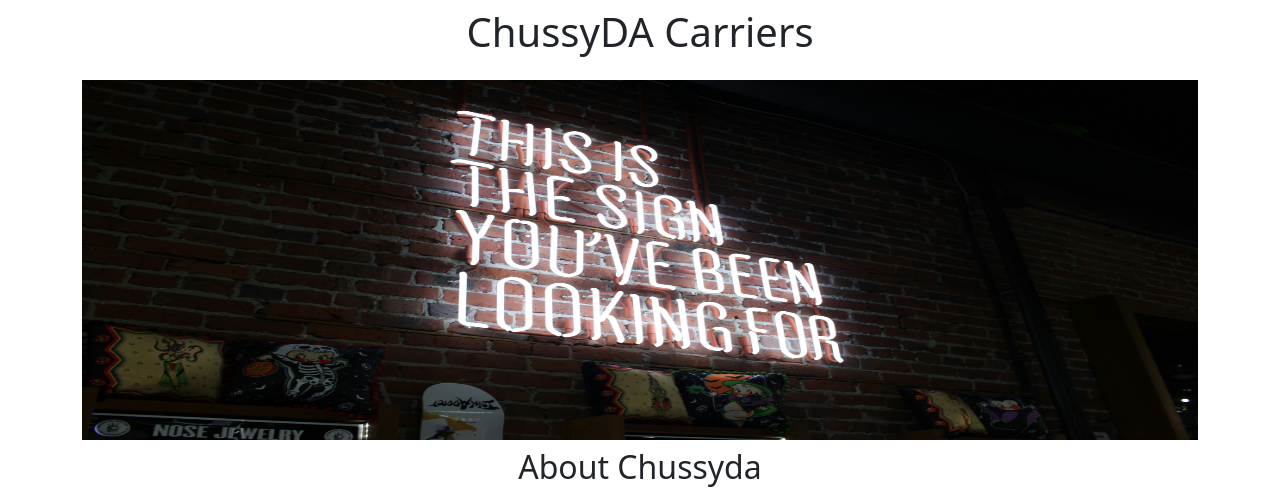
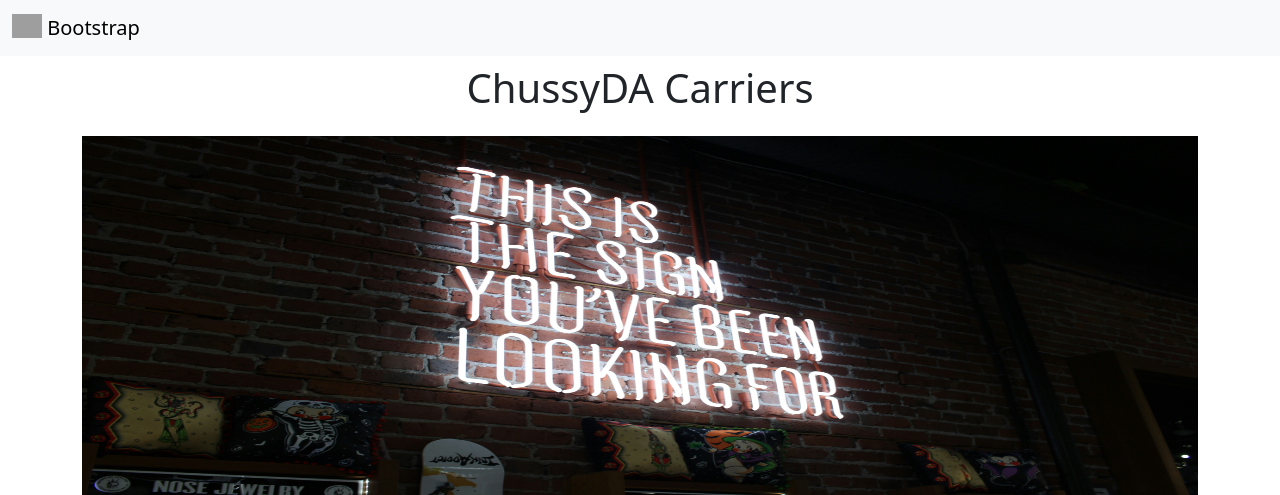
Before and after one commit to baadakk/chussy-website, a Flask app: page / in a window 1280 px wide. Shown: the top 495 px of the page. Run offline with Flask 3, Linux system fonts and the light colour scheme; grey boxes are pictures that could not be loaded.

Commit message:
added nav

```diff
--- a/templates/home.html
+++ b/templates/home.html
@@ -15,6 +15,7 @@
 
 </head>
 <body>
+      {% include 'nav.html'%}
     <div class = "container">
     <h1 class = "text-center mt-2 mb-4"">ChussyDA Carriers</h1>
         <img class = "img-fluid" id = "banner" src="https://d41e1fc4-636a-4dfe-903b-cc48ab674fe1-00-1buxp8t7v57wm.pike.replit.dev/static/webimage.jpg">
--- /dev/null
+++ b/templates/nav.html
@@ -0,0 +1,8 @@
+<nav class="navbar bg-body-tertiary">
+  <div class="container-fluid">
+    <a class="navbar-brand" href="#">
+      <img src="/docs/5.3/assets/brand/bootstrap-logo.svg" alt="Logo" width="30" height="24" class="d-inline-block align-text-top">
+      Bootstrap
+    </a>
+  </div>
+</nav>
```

★ ★ ★ ★ ★

None of the pictures should be kept; reproduce all the remaining material exactly.

Before and after one commit to baadakk/chussy-website, a Flask app: page / in a window 1280 px wide. Shown: the top 495 px of the page. Run offline with Flask 3, Linux system fonts and the light colour scheme; grey boxes are pictures that could not be loaded.

Commit message:
added nav

```diff
--- a/templates/home.html
+++ b/templates/home.html
@@ -15,6 +15,7 @@
 
 </head>
 <body>
+      {% include 'nav.html'%}
     <div class = "container">
     <h1 class = "text-center mt-2 mb-4"">ChussyDA Carriers</h1>
         <img class = "img-fluid" id = "banner" src="https://d41e1fc4-636a-4dfe-903b-cc48ab674fe1-00-1buxp8t7v57wm.pike.replit.dev/static/webimage.jpg">
--- /dev/null
+++ b/templates/nav.html
@@ -0,0 +1,8 @@
+<nav class="navbar bg-body-tertiary">
+  <div class="container-fluid">
+    <a class="navbar-brand" href="#">
+      <img src="/docs/5.3/assets/brand/bootstrap-logo.svg" alt="Logo" width="30" height="24" class="d-inline-block align-text-top">
+      Bootstrap
+    </a>
+  </div>
+</nav>
```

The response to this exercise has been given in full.